Epicureanism also values happiness/pleasure as the sole good. It is the ultimate good by which all other goods claim their worth. Here is the counter-intuitive part: in striving solely for happiness, do we end up falling short of the goal?
A foolish Epicurean might engage in illicit behavior, for example, injecting heroin, as that action elevates his happiness to extreme heights. But this is unsustainable and results in less happiness in the long-run. A sophisticated Epicurean, then, would recognize that he must often times seek happiness in a more roundabout way - indeed, even through suffering.
There is no problem with this so far. But what if, in striving solely for happiness as the ultimate goal, we end up not truly achieving it? If we are to prioritize happiness over all else, then everything else becomes a means to an end. Our relationships, our loved ones, our talents, careers, and projects, are only valuable in their ultimate ability to bring us happiness to us. Is this the right way to view them? I understand that this is a fact if happiness should be seen as the ultimate good. I believe it should be. But in viewing all of these aspects of life as a means to an end, do we lose a certain connection with them that is only possible if they are viewed as ends in themselves?
Let me try to make this less abstract of a discussion. Pretend, for example, that I am a man with a wife, two kids, and a horrible job. I work because I need to provide for my family.
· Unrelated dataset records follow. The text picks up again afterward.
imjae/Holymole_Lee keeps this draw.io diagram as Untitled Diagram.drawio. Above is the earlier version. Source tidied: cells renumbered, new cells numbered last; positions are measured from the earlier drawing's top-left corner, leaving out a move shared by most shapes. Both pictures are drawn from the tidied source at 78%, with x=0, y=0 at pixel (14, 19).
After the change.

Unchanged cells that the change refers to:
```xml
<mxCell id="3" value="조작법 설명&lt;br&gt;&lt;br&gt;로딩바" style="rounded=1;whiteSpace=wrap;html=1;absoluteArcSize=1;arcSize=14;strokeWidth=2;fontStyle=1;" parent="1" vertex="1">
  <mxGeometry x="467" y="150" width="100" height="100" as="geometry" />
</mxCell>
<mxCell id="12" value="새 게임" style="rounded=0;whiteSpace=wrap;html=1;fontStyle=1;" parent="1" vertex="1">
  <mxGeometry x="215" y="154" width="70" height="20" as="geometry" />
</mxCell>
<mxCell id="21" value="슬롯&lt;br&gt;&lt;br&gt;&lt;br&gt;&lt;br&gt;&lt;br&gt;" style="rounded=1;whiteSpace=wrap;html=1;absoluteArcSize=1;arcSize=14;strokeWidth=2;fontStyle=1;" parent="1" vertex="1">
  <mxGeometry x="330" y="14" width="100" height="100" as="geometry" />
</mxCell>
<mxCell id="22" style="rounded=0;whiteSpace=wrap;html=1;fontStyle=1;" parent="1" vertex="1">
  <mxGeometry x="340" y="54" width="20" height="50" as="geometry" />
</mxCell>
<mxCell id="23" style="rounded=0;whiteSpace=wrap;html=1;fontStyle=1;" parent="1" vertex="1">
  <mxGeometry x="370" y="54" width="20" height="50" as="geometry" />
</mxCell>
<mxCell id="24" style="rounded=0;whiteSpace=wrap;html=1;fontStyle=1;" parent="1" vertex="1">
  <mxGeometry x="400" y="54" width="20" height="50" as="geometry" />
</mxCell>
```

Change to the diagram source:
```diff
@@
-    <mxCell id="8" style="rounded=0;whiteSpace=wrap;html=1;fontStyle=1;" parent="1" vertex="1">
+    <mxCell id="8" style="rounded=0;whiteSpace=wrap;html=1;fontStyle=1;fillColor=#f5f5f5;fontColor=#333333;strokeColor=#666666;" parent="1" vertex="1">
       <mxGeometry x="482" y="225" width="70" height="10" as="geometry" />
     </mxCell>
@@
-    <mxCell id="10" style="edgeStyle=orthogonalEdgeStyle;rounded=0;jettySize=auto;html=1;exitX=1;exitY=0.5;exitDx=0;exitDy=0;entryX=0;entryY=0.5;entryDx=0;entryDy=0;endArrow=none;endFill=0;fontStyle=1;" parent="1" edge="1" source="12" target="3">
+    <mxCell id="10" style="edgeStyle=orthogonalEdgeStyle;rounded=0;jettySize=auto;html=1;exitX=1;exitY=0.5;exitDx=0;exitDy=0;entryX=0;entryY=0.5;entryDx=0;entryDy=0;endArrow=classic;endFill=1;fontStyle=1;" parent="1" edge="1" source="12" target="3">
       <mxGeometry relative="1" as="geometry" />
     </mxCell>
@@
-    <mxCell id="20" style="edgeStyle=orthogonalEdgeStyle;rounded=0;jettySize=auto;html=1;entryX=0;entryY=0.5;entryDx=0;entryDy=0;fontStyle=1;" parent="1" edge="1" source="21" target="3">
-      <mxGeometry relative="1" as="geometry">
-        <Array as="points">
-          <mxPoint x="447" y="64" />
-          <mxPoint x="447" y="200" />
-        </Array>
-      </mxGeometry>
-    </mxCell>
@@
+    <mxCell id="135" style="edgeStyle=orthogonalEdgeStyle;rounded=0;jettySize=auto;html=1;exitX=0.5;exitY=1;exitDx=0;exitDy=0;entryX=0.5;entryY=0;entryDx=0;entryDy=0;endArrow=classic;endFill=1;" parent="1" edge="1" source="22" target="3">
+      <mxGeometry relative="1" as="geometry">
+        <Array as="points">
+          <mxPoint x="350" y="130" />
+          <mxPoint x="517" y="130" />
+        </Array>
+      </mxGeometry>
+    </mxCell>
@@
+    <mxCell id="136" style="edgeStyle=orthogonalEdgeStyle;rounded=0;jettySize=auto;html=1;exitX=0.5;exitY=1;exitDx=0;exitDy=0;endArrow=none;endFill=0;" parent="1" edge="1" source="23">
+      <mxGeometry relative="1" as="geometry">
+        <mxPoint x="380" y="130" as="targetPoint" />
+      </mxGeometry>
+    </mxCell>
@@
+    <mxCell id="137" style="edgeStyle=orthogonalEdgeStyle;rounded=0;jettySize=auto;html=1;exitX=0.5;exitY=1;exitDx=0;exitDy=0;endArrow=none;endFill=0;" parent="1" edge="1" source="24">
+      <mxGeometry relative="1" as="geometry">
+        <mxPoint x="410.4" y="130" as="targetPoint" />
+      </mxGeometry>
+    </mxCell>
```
But I am miserable all the time, as I work most of my days and only come home to watch TV for an hour and sleep. If I am only tending to a family and job as a means to an ultimate end - my own happiness - should I not simply quit my job and leave my family, move to Costa Rica with my savings, and live a relaxing life on the beach? Surely friends are integral for happiness, but it would be easy to make new friends. If I have no moral integrity nor empathy, my knowledge of the immense pain I must have brought my family would not even bother me. Maybe I am a more effective Epicurean for lacking this moral character altogether. Let's assume I am snide enough to hide my nature.
I have found in my own life that if I conduct my life in a manner that I can be proud of (ie, with strong moral principles), then generally I find my relationships improve. There are certain sacrifices that must be made that are irrational in a framework of happiness as one's only true goal. These sacrifices may not immediately appear to eventually increase one's own net happiness, but in fact do. Sometimes certain sacrifices and struggles appear to lead only to more sacrifice and struggle, rather than to happiness. A sophisticated Epicurean may very well abandon these toils for the path that visibly leads to happiness. But what if, at the end of the tunnel, the light that exposed itself is dimmer than the light that hid in the darkness?
I have arrived personally at this conclusion: to truly achieve happiness, I should live by virtue ethics and become the best person I can be. Become a virtuous person - honest, resilient, tempered, loyal - and a happy life will follow. It seems happiness is most attracted to the good man, rather than the man who is not willing to do things which have an obscured connection to happiness. This is just my opinion that I have arrived at through personal experience.
So - the decision procedure for action: virtue ethics. The sole good, and the truth about our existence: Epicureanism. I have always noticed a huge amount of interplay between Stoicism and Epicureanism despite their differences and fights.
What do you all think? Are certain toils impossible to rationally engage under an Epicurean framework? Does moral character allow for more happiness, or does it restrict happiness? Looking forward to your input.